Air France-KLM shocked the air transport sector recently by admitting that it lost €700 million ($930 million) in its European network last year. Things are not quite as bad for the Lufthansa Group, but it, too, has come to the conclusion that it is high time to act.

Lufthansa convened its top 1,000 executives here last week to kick-start the “Score” cost-savings program. CEO Christoph Franz told his staff at an all-day meeting that costs need to come down by €1.5 billion within the next two years to restore the airline's competitiveness. Participants report that in an emotional speech he urged his colleagues to accept that change is desperately needed.
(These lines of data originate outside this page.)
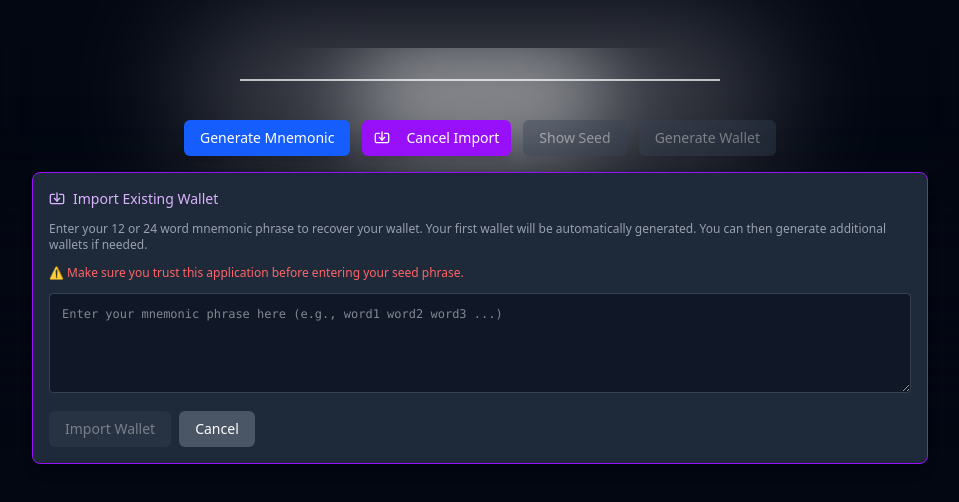
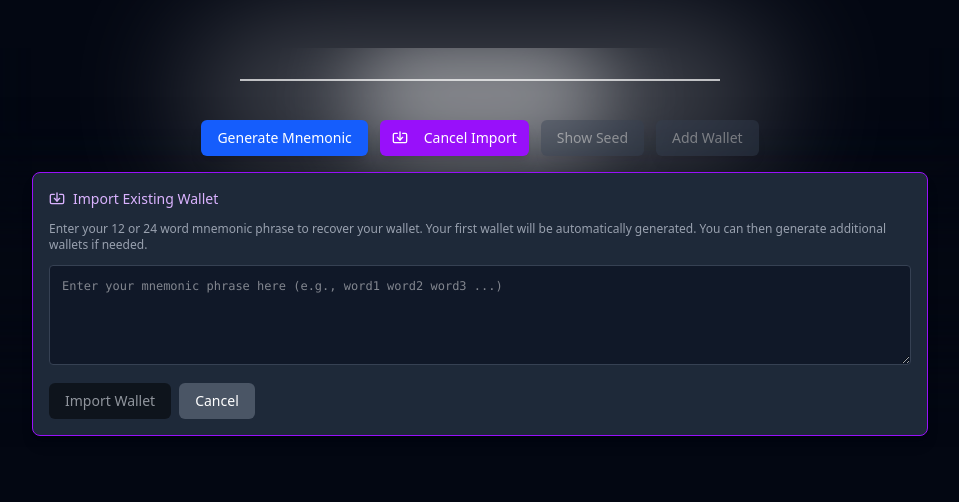
Before and after one commit to TejaswaHinduja/web-wallet, a Next.js app: page / in a window 1280 px wide. Both pictures are taken after a click on the button "Import Mnemonic". Shown: the top 502 px of the page, without its empty margins (160-1119 px from the left). Built offline with nearby package versions, Linux system fonts and the light colour scheme.

Commit message:
bro whats happening

```diff
--- a/app/compo/walletgen.tsx
+++ b/app/compo/walletgen.tsx
@@ -51,7 +51,7 @@ export function Genwallet(){
             publicKey: keypair.publicKey.toBase58(),
             privateKey: keypair.secretKey
         }])
-        setCurrentIndex(1) // Start from 1 since we already generated wallet 0
+        setCurrentIndex(1)
         setVisiblePrivateKeys({})
         setImportInput("")
         setImportMode(false)
@@ -112,7 +112,7 @@ export function Genwallet(){
                     ]);
                     setCurrentIndex(prev=>prev+1)
                 }}>
-                Generate Wallet
+                Add Wallet
             </Button>
 
             {(mn || wallets.length > 0) && (
@@ -145,9 +145,6 @@ export function Genwallet(){
                     Enter your 12 or 24 word mnemonic phrase to recover your wallet.
                     Your first wallet will be automatically generated. You can then generate additional wallets if needed.
                 </p>
-                <p className="text-xs text-red-400 mb-3">
-                    ⚠️ Make sure you trust this application before entering your seed phrase.
-                </p>
                 <textarea
                     value={importInput}
                     onChange={(e) => {
@@ -163,12 +160,14 @@ export function Genwallet(){
                     </div>
                 )}
                 <div className="flex gap-2 mt-3">
-                    <Button
-                        onClick={handleImportMnemonic}
-                        disabled={!importInput.trim()}
-                        className="px-4 py-2 text-sm bg-purple-600 hover:bg-purple-700 text-white font-medium disabled:opacity-40 disabled:cursor-not-allowed disabled:bg-gray-700"
-                    >
-                        Import Wallet
+                    <Button asChild>
+                        <button
+                            onClick={handleImportMnemonic}
+                            disabled={!importInput.trim()}
+                            className="px-4 py-2 text-sm bg-black hover:bg-gray-700 text-white font-medium disabled:opacity-40 disabled:cursor-not-allowed"
+                        >
+                            Import Wallet
+                        </button>
                     </Button>
                     <Button
                         onClick={() => {
```
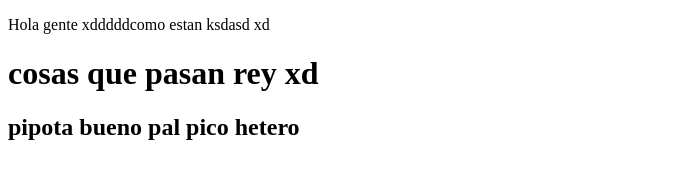
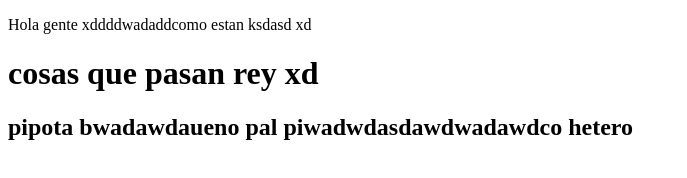
Before and after one commit to Belfegorw/protectwladi, a plain HTML site: page index.html in a window 1280 px wide. Shown: the whole page, without its empty margins (0-687 px from the left). Drawn offline with Linux system fonts and the light colour scheme.

Commit message:
cosas locas

```diff
--- a/index.html
+++ b/index.html
@@ -6,9 +6,9 @@
     <meta name="viewport" content="width=device-width, initial-scale=1.0">
     <title>Html enseñando</title>
 </head>
-<body><p>Hola gente xdddddcomo estan ksdasd xd
+<body><p>Hola gente xddddwadaddcomo estan ksdasd xd
 
 </p>
-    <h1>cosas que pasan rey xd</h1> <h2>pipota bueno pal pico hetero</h2>
+    <h1>cosas que pasan rey xd</h1> <h2>pipota bwadawdaueno pal piwadwdasdawdwadawdco hetero</h2>
 </body>
 </html>
```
The group is still doing well, compared to many other European airlines that are on the brink of collapse or have already stopped flying, such as Spanair or Malev Hungarian Airlines. In 2011, Lufthansa posted an €876 million operating profit, but it concedes that it will not be able to reach that level of profitability in 2012. The group is facing a huge amount of capital expenditure over the next few years: It has ordered 160 aircraft to be delivered in the next seven years. At list prices, that alone amounts to €16 billion in investment, and even given the usual discounts, it will add up to well over €10 billion. Not included are long-overdue infrastructure upgrades, such as a new cargo center or a second Airbus 380 maintenance facility at Frankfurt Airport.

Lufthansa's former CEO and current board chairman, Juergen Weber, warns that at the current level of profitability the airline cannot fund its planned investments without “an unacceptable increase in indebtedness.”

Air France-KLM and Lufthansa, the biggest and in many ways most successful of Europe's airlines, are therefore finally realizing their business model is no longer working. It took them years to view low-fare carriers as serious competitors, and while they have faced that bitter reality now, the two market leaders still believe they can cross-subsidize large triple-digit losses in short-haul and European networks with long-haul route profits. Air France-KLM and Lufthansa are concerned, however, that the strategy will no longer work, at least in parts of their markets, given the strong growth of Persian Gulf carriers that can afford to offer much lower fares and better service levels.

As can be expected, Lufthansa is confronting problems internally convincing staff of the necessity to cut back. But the need to become more efficient also has consequences for the setup of the entire group.

Lufthansa's airline division consists of the Lufthansa-branded unit, Swiss International Airlines, Austrian Airlines, Germanwings, Brussels Airlines and BMI, although the latter is in the process of being sold. So far, these carriers have run relatively independently, with little integration. That is about to change, as Franz highlights procurement and information technology as two key areas where more integration must be paramount.

However, company officials indicate that Franz will have to overcome considerable internal opposition. Highly profitable and successful units such as Swiss or Lufthansa Technik do not see the need for more integration; in fact, they are arguing that it is their relative independence that makes them so strong. They are concerned about losing key responsibilities for their own businesses. Industry insiders note that others, such as Austrian, are in serious financial trouble and worry that added costs and complexities of the larger group will make it even more difficult for them to turn around.

Independent observers also question how much centralization would actually help. “In theory, integration is a good thing, but in reality, you may not gain as much as projected,” one senior airline consultant says. The more difficult—but ultimately more promising—approach would be to change work rules and cut down on Lufthansa's substantial overhead costs, he says.

Separately, the SAS Group is accelerating its cost-savings program, 4Excellence, after posting another loss in 2011. SAS will cut 300 administrative positions and seek 1 billion Swedish kronor ($149 million) in reduced staff costs. SAS is targeting $754 million in cuts overall in the next two years. Unit costs are to be reduced by 3.5% annually. Questions persist about its long-term viability as a standalone business, although its sale would be highly political, with the governments of Sweden, Denmark and Norway owning parts of SAS.

SAS posted a net loss of $250 million last year, a slight improvement over the $332 million loss a year earlier, but still a disappointment, as the company's investor guidance had said it would return to profitability. SAS had to take a $256 million charge after Spanair filed for bankruptcy. SAS holds a 10.9% stake in the Spanish carrier.